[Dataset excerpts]

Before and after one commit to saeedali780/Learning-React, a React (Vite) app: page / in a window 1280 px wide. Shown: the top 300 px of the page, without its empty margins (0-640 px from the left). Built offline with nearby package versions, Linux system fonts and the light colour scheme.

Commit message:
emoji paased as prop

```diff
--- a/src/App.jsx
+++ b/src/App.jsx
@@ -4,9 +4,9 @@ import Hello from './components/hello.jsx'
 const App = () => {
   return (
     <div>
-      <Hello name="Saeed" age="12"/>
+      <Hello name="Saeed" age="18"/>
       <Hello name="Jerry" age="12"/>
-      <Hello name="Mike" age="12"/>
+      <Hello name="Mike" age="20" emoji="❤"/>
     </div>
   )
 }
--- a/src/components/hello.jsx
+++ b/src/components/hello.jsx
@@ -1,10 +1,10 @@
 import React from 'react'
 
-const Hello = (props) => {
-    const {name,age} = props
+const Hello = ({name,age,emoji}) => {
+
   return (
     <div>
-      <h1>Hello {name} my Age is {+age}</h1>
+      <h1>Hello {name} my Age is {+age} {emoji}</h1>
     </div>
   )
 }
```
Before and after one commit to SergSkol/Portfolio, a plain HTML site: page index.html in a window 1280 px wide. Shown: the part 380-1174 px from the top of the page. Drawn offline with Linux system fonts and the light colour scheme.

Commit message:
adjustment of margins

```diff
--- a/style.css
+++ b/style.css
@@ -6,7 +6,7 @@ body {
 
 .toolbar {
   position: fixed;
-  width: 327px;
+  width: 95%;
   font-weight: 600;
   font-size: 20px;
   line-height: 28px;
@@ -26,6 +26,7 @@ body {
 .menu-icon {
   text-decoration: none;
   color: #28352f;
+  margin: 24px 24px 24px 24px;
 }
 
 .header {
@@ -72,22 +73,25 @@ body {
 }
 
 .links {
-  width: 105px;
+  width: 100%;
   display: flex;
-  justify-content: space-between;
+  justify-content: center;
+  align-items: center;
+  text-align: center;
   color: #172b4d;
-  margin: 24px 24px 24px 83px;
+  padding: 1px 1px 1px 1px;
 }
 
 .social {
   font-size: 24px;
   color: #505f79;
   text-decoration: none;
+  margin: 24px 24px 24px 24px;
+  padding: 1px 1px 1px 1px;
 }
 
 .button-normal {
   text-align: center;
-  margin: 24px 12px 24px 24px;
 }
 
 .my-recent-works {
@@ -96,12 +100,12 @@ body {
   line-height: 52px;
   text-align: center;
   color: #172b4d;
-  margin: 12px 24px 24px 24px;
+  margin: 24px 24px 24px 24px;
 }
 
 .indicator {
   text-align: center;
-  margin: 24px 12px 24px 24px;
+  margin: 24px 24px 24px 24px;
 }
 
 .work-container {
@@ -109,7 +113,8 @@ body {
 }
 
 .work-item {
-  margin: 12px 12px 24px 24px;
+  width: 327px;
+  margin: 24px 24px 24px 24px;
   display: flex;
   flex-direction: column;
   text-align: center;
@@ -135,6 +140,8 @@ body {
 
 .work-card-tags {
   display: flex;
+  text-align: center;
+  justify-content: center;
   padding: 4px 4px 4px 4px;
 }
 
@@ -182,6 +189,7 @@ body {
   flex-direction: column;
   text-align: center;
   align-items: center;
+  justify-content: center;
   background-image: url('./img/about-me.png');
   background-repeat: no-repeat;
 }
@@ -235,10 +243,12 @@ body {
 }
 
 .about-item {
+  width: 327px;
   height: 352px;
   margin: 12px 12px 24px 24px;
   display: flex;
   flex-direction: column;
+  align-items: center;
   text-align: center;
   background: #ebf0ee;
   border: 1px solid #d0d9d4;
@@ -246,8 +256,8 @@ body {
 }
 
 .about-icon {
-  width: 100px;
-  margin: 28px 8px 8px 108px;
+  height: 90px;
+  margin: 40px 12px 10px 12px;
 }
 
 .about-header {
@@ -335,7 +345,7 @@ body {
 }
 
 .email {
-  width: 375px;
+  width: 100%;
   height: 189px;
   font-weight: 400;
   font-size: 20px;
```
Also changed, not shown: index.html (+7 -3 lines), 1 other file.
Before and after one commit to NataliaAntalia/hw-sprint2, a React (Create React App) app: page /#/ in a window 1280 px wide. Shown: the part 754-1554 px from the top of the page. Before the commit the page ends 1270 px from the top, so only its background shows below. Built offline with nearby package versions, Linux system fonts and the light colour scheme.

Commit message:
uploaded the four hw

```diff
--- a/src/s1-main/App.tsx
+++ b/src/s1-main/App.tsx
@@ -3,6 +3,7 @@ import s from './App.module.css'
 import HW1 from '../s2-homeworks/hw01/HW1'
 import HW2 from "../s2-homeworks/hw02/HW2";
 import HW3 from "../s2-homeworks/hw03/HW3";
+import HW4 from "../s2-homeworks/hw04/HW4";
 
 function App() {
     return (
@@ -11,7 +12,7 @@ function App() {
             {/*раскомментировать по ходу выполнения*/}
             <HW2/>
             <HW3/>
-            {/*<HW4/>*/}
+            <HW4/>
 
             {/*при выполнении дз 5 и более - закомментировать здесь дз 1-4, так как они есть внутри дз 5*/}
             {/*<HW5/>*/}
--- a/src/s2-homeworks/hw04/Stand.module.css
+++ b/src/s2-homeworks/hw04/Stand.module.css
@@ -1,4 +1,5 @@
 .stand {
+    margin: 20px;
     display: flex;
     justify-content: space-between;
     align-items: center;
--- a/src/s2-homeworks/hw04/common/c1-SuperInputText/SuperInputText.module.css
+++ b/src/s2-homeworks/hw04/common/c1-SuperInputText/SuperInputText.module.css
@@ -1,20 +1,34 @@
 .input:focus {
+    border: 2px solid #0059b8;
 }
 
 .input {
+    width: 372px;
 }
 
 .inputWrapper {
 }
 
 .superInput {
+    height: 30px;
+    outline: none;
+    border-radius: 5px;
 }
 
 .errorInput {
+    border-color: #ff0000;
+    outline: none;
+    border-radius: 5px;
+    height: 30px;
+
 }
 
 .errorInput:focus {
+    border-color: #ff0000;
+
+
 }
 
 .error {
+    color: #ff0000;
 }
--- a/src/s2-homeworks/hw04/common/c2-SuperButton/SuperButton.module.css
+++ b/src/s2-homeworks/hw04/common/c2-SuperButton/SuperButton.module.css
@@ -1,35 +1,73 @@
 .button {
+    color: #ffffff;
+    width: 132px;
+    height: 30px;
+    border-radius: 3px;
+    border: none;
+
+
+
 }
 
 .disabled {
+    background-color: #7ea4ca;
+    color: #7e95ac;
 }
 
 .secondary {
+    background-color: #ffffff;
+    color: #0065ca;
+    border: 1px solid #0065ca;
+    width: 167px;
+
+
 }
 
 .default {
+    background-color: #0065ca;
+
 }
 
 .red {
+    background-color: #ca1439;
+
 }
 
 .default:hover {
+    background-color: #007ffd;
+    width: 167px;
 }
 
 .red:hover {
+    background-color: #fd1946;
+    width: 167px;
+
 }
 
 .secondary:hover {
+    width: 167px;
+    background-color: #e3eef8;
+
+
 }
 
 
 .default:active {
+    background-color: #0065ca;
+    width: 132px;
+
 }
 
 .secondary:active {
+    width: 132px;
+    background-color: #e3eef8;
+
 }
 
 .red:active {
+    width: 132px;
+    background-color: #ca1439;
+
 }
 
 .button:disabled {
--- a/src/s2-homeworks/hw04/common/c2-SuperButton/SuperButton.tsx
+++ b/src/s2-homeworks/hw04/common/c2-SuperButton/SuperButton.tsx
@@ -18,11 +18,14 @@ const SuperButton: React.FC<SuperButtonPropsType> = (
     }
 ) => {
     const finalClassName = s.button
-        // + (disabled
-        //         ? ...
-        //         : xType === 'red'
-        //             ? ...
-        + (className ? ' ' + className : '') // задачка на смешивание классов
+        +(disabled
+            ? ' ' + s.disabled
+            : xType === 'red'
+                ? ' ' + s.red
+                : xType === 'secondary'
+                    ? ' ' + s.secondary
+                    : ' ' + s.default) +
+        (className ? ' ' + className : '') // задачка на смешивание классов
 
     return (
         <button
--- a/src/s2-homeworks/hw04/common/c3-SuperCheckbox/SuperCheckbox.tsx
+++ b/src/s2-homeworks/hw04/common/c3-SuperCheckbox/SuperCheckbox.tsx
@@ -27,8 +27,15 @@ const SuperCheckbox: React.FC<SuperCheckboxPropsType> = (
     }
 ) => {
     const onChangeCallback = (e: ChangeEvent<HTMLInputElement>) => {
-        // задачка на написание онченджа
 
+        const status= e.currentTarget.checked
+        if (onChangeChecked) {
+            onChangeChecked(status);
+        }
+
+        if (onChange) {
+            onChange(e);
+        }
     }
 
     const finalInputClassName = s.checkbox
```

• WORK ORDER
Where in the entries does the word "secondary" occur? Copy out each line that has it.

• RESPONSE AREA
 .secondary {
 .secondary:hover {
 .secondary:active {
+                : xType === 'secondary'
+                    ? ' ' + s.secondary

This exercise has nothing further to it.